Tamil Tiger rebels had just hours left to surrender by a government deadline on Tuesday, as tens of thousands of civilians fled the sliver of jungle the guerrillas still control in northeast Sri Lanka.
With international concern growing over the fate of civilians caught up in the conflict, the rebels could be facing a last push by troops seeking to end their 37-year armed campaign for a Tamil homeland.
The defence ministry gave Tiger supremo Velupillai Prabhakaran and his fighters until 0630 GMT on Tuesday to surrender, although the government did not specify what action would be taken otherwise.
The warning came as aerial video footage provided by a Sri Lankan spy plane showed more than 35,000 civilians streaming out of the jungle strip where the Liberation Tigers of Tamil Eelam (LTTE) are cornered.
Their presence has been cited by the Sri Lankan military as a main reason preventing a final assault on the remaining Tigers in a government-designated "no-fire zone."
President Mahinda Rajapakse said the rebels were facing "complete defeat" and their reclusive leader had finally run out of time.
"The only thing Prabhakaran can now do is to surrender," he told AFP. "I don't want him to take cyanide and commit suicide.
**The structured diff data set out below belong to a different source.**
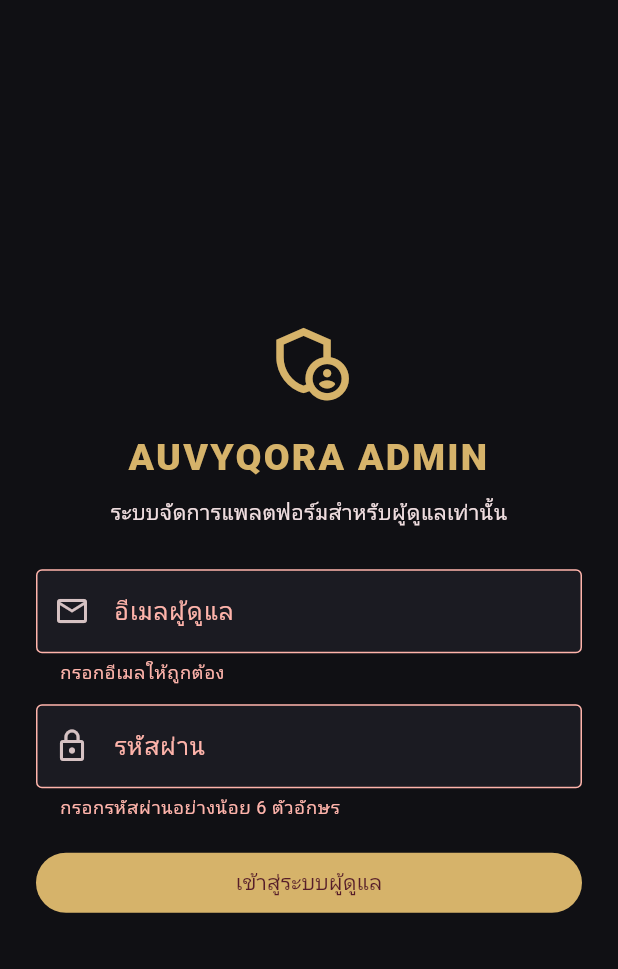
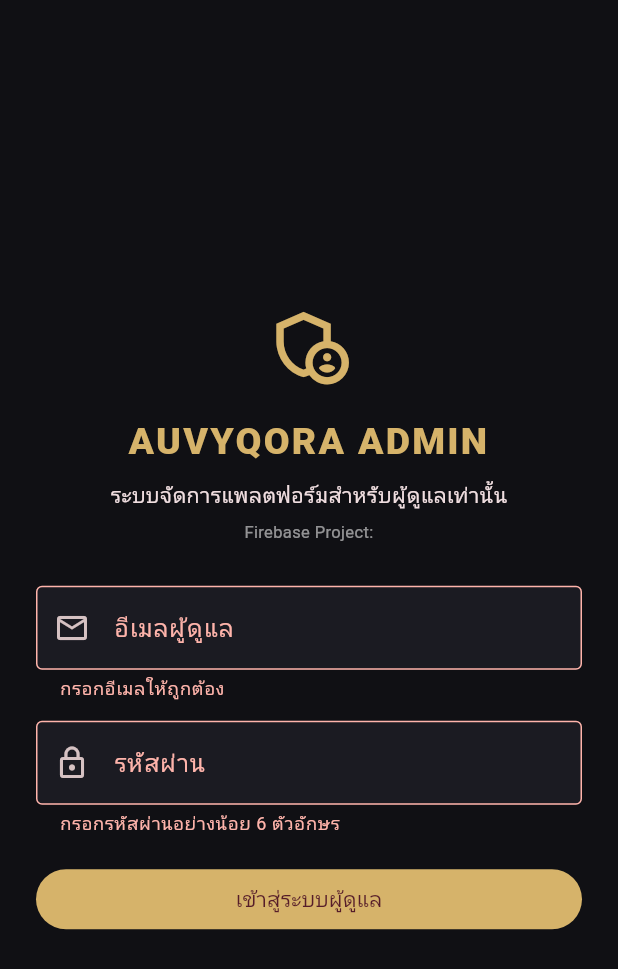
Before and after one commit to nattawootbigboy01/-auvyqora-android, a Flutter app: the screen it shows after launch, after a tap on "เข้าสู่ระบบผู้ดูแล", on a phone screen of 412 x 824 dp. Shown: the top 969 px of the screen. Run offline on Flutter 3.47's test engine with Material 3 defaults, Android fonts, the phone set to English and light mode, and no system bars; our stand-ins replace firebase_auth, firebase_core; accounts and stored records are empty.

Commit message:
Add Firebase login diagnostics to admin app

```diff
--- a/admin_app/lib/main.dart
+++ b/admin_app/lib/main.dart
@@ -159,7 +159,11 @@ class _AdminLoginPageState extends State<AdminLoginPage> {
       if (mounted) {
         setState(() => _error = e.code == 'email-not-verified'
             ? 'กรุณายืนยันอีเมลก่อนเข้าสู่ระบบ'
-            : 'อีเมลหรือรหัสผ่านไม่ถูกต้อง หรือบัญชีนี้ไม่มีสิทธิ์เข้าใช้งาน');
+            : 'เข้าสู่ระบบไม่สำเร็จ (Firebase: ${e.code})');
+      }
+    } catch (e) {
+      if (mounted) {
+        setState(() => _error = 'เกิดข้อผิดพลาดในการเชื่อมต่อ: ${e.runtimeType}');
       }
     } finally {
       if (mounted) setState(() => _busy = false);
@@ -189,6 +193,15 @@ class _AdminLoginPageState extends State<AdminLoginPage> {
                   const SizedBox(height: 8),
                   const Text('ระบบจัดการแพลตฟอร์มสำหรับผู้ดูแลเท่านั้น',
                       textAlign: TextAlign.center),
+                  const SizedBox(height: 6),
+                  Text(
+                    'Firebase Project: ${Firebase.app().options.projectId}',
+                    textAlign: TextAlign.center,
+                    style: TextStyle(
+                      color: Colors.white.withValues(alpha: .55),
+                      fontSize: 11,
+                    ),
+                  ),
                   const SizedBox(height: 28),
                   Form(
                     key: _formKey,
```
He has to face charges for his actions."
The government has issued similar ultimatums in the past, most recently on April 12 when the guerrillas were told they had 48 hours to surrender.
So far, the only reaction from the Tigers has been to renew their call for an unconditional ceasefire -- something the government has already rejected.
The crisis has sparked protests in Europe and expressions of concern by UN and human rights groups.
In Paris, French police arrested 210 people on Monday when a rally by Tamils turned violent as demonstrators threw bottles at security forces and smashed windscreens.
In London, thousands of Tamils blocked some of the city's busiest streets, demonstrating outside parliament and calling for an immediate ceasefire.
New York-based Human Rights Watch (HRW) warned that the world had only hours to prevent a potential "bloodbath" in Sri Lanka.
Anna Neistat, a senior HRW researcher, said the international community had "to make it crystal clear to both sides of this conflict -- both the LTTE and the government of Sri Lanka -- that they will not get away with it."
But Jaliya Wickramasuriya, the Sri Lankan ambassador to the United States, insisted the government's priority was to rescue civilians.
"We are not going to do any huge operation as such," he told AFP. "We are still concerned about civilians."
UN Secretary General Ban Ki-moon welcomed the escape of the civilians but was "deeply concerned" about those still trapped, his office said.
According to the United Nations, as many as 100,000 civilians were trapped in LTTE territory and living in "dire humanitarian conditions" before Monday's exodus.
The mass civilian escape shown in the aerial footage appeared to have been triggered by the Sri Lankan military overrunning a Tiger defensive embankment.
The defence ministry said the Tigers killed 17 civilians on Monday in at least one suicide bombing against escaping civilians.
Both sides have traded accusations of targeting non-combatants, and the international community has repeatedly urged a permanent ceasefire to prevent further loss of innocent lives.
The LTTE -- once seen as one of the world's most efficient guerrilla units -- used to control a third of Sri Lanka's territory, an overseas fund-raising network and a lucrative shipping business.
In Colombo, President Rajapakse's office compared the exodus of civilians to the fall of the Berlin Wall.
"The exodus to freedom that is taking place in the north of Sri Lanka just now is no less a massive vote for freedom than the fall of the Berlin Wall in November 1989," it said in a statement.